• [Task prompt]:
A line belongs in the answer only if it contains the word "snapshot"; copy every such line from the listing below.

• [Records supplied]:
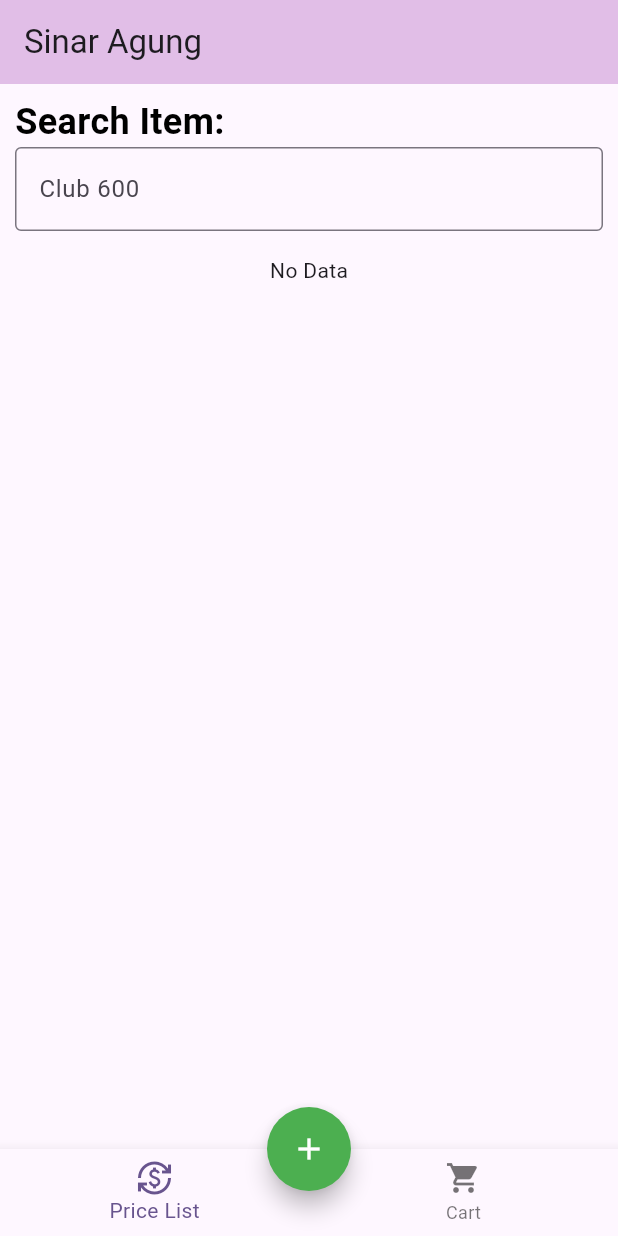
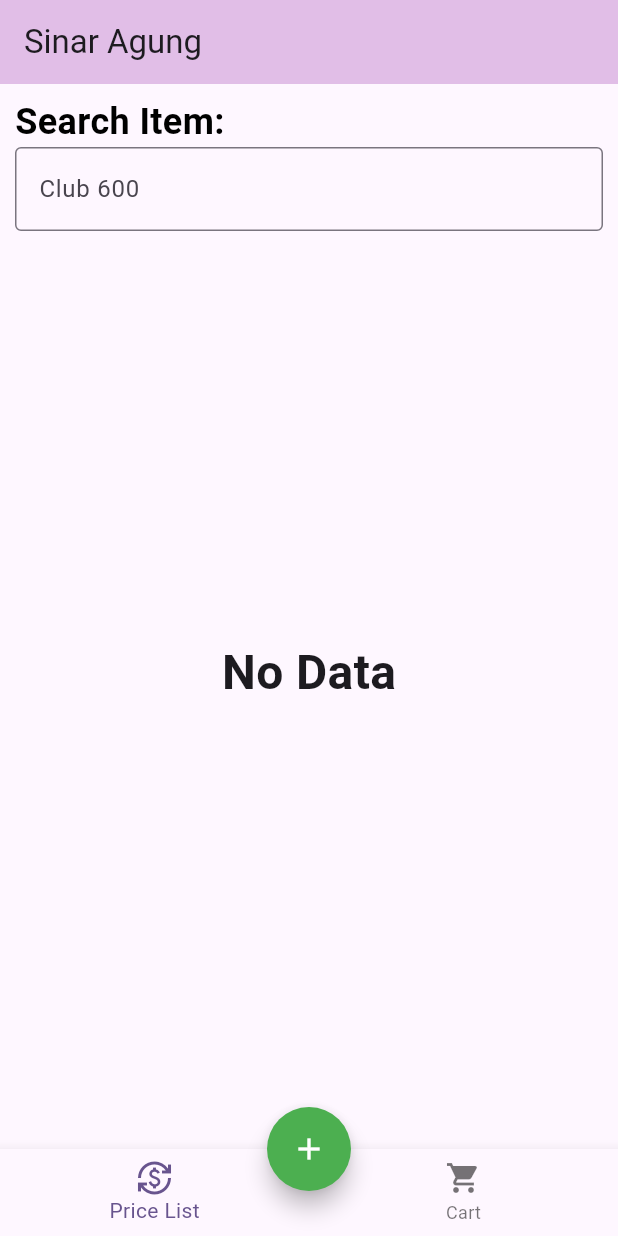
Before and after one commit to HenryBS18/shop-price-list, a Flutter app: the screen it shows after launch, on a phone screen of 412 x 824 dp. Run offline on Flutter 3.47's test engine with Material 3 defaults, Android fonts, the phone set to English and light mode, and no system bars; our stand-ins replace drift; accounts and stored records are empty; generated files the repository leaves out were written again.

Commit message:
Place the Text "No Data" to center

```diff
--- a/lib/components/item_price_list.dart
+++ b/lib/components/item_price_list.dart
@@ -20,9 +20,10 @@ class _ItemPriceListState extends State<ItemPriceList> {
       builder: (context, snapshot) {
         if (snapshot.connectionState == ConnectionState.waiting) {
           return const Expanded(
-              child: Center(
-            child: CircularProgressIndicator(),
-          ));
+            child: Center(
+              child: CircularProgressIndicator(),
+            ),
+          );
         }
 
         if (snapshot.hasData && snapshot.data!.isNotEmpty) {
@@ -41,8 +42,13 @@ class _ItemPriceListState extends State<ItemPriceList> {
           );
         }
 
-        return const Center(
-          child: Text("No Data"),
+        return const Expanded(
+          child: Center(
+            child: Text(
+              "No Data",
+              style: TextStyle(fontSize: 32, fontWeight: FontWeight.bold),
+            ),
+          ),
         );
       },
     );
```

• [Task solution]:
       builder: (context, snapshot) {
         if (snapshot.connectionState == ConnectionState.waiting) {
         if (snapshot.hasData && snapshot.data!.isNotEmpty) {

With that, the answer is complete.